The data below:
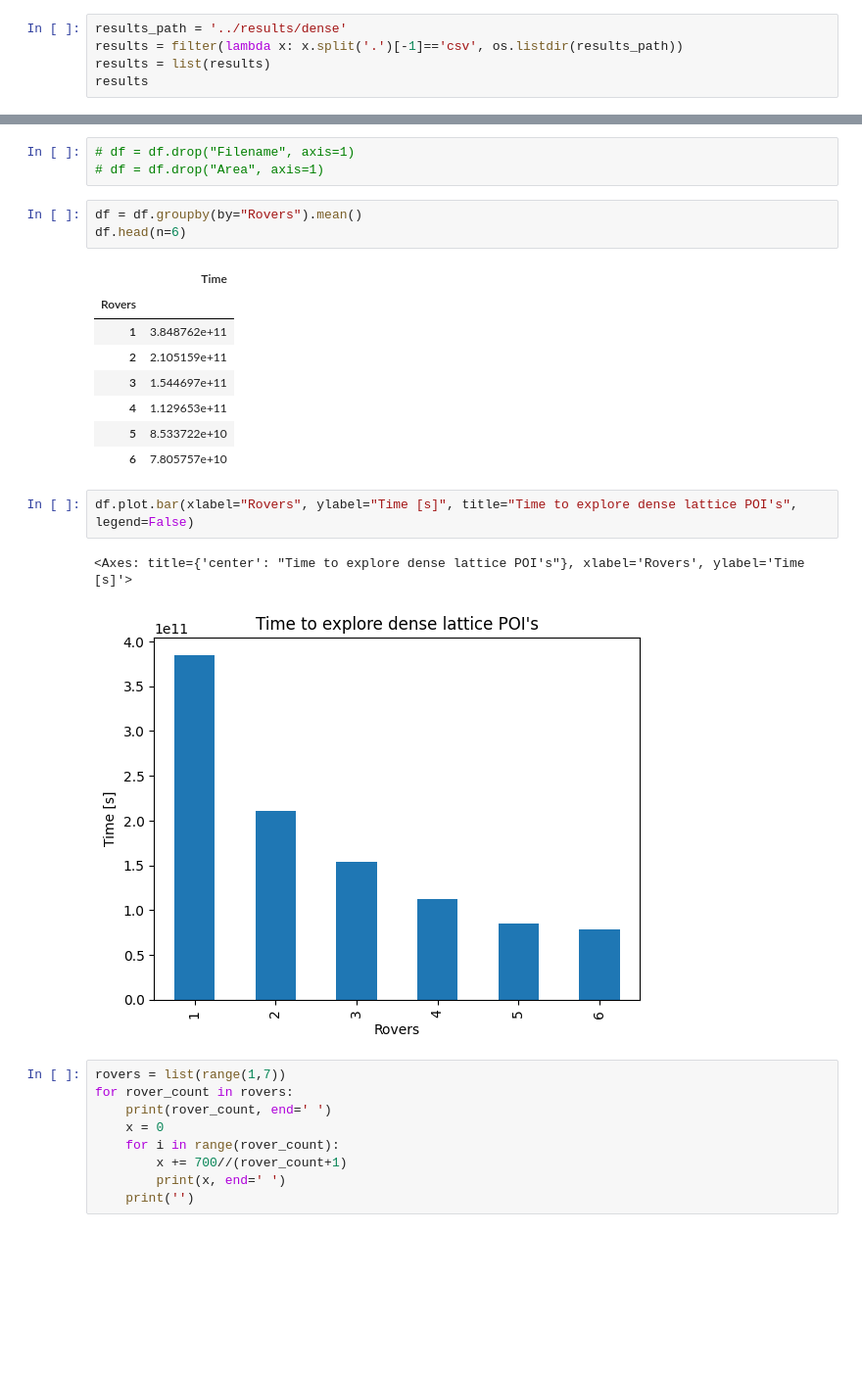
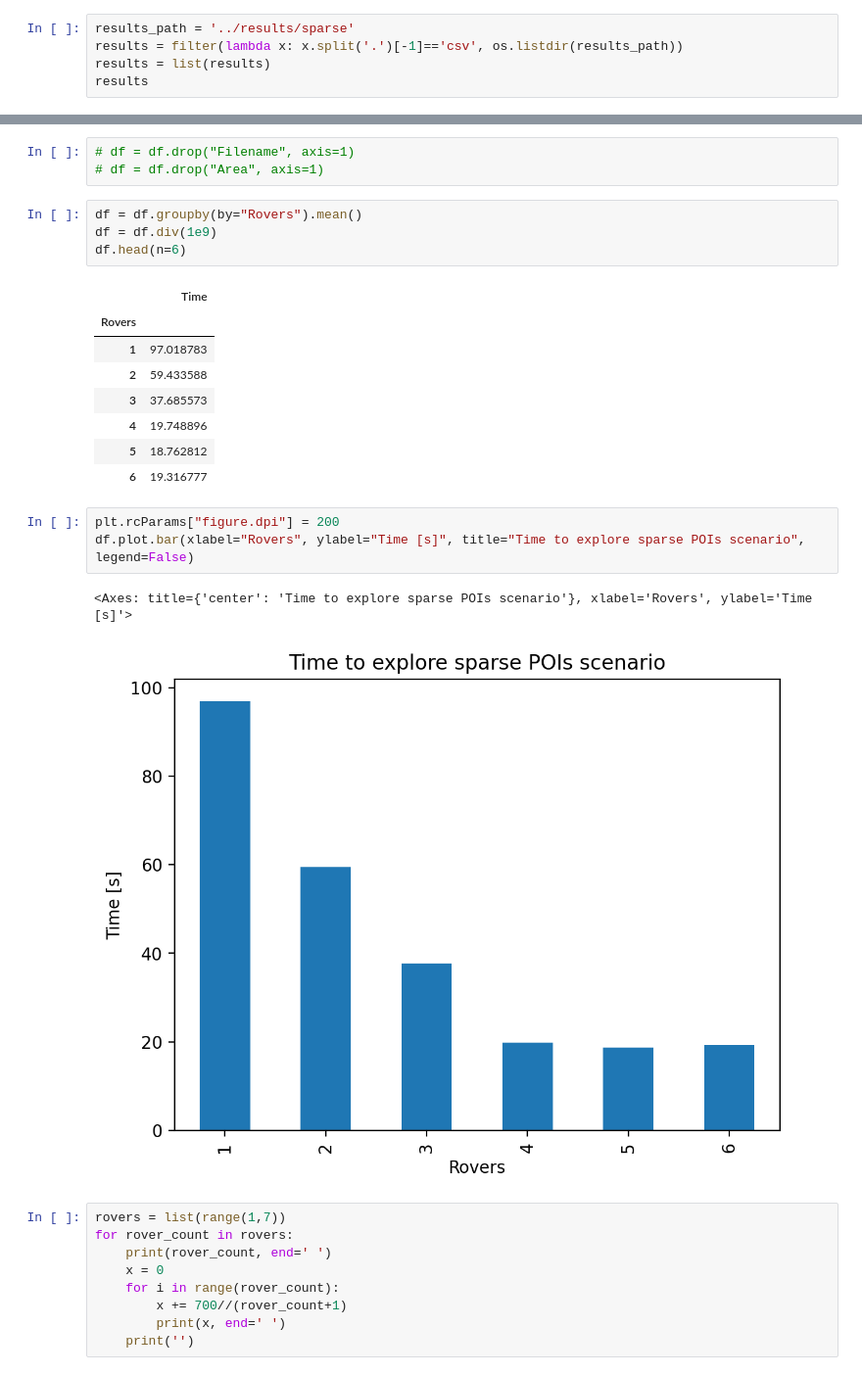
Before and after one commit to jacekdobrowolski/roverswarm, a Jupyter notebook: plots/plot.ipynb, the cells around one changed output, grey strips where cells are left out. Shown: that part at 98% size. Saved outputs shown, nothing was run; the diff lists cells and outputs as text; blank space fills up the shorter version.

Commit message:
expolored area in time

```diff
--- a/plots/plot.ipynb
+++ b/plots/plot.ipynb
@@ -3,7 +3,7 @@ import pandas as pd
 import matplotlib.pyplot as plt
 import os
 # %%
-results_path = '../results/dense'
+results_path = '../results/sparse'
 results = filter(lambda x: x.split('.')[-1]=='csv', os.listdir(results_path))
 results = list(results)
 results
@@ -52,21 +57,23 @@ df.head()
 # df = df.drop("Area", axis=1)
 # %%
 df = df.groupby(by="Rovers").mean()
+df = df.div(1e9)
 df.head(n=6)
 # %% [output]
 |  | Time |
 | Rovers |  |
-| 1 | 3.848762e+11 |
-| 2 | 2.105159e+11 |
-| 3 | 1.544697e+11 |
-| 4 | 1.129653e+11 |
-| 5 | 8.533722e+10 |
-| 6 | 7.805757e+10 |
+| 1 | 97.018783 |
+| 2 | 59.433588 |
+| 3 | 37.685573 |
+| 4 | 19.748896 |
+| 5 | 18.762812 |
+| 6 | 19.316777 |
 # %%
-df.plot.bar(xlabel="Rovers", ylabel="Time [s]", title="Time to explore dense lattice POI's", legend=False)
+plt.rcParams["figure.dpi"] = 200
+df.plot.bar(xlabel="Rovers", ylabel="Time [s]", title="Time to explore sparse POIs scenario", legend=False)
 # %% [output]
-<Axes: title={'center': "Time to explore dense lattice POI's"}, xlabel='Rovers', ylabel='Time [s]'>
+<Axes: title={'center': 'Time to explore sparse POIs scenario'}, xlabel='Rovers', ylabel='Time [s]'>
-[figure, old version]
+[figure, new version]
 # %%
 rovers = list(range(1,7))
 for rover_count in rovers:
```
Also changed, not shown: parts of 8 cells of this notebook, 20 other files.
End of The data.
→ What is required
Please count up the lines above that include the string "results" and respond with the total alone.

→ Output
5